======== SUPPLIED INFORMATION
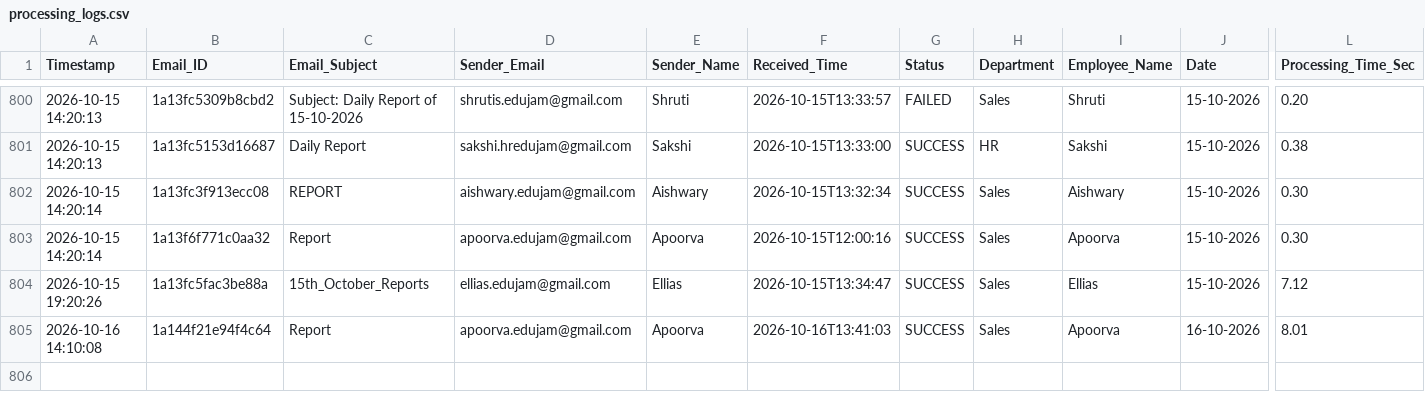
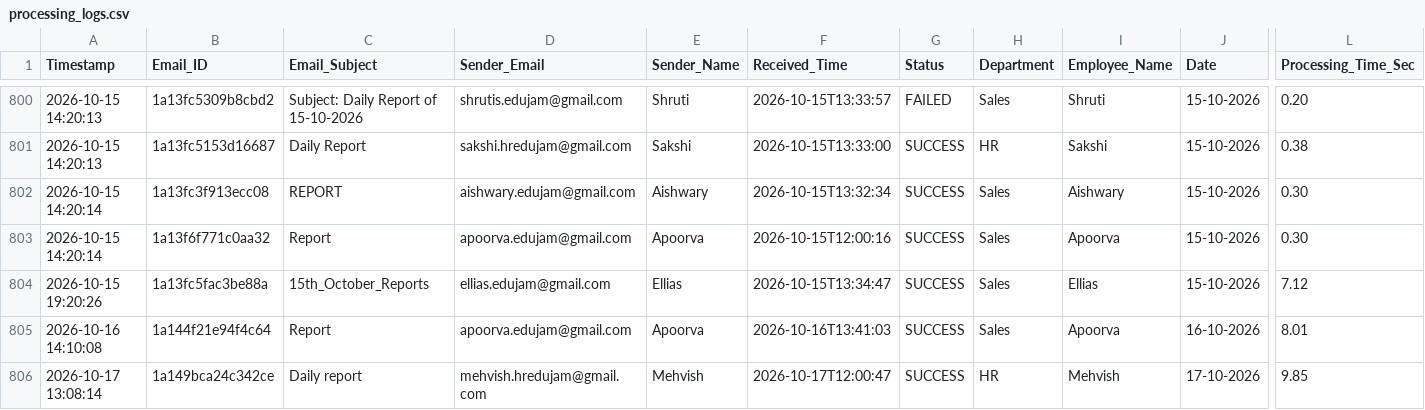
Before and after one commit to Hardik0241/Report_Automation, a CSV file: Working_Report_Editor/logs/processing_logs.csv, drawn as a sheet; only a part is shown, gaps mark what is left out; rows hold the shown columns only; the diff names each change by its address in the sheet, - before the commit and + after, or states it on an @@ line.

```diff
--- a/Working_Report_Editor/logs/processing_logs.csv
+++ b/Working_Report_Editor/logs/processing_logs.csv
+row 806: 2026-10-17 13:08:14 | 1a149bca24c342ce | Daily report | mehvish.hredujam@gmail.com | Mehvish | 2026-10-17T12:00:47 | SUCCESS | HR | Mehvish | 17-10-2026 | 9.85
```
================
### ACTIVITY
Any images must be dropped; all other material is to be printed exactly.

### EXERCISE RESPONSE
Before and after one commit to Hardik0241/Report_Automation, a CSV file: Working_Report_Editor/logs/processing_logs.csv, drawn as a sheet; only a part is shown, gaps mark what is left out; rows hold the shown columns only; the diff names each change by its address in the sheet, - before the commit and + after, or states it on an @@ line.

```diff
--- a/Working_Report_Editor/logs/processing_logs.csv
+++ b/Working_Report_Editor/logs/processing_logs.csv
+row 806: 2026-10-17 13:08:14 | 1a149bca24c342ce | Daily report | mehvish.hredujam@gmail.com | Mehvish | 2026-10-17T12:00:47 | SUCCESS | HR | Mehvish | 17-10-2026 | 9.85
```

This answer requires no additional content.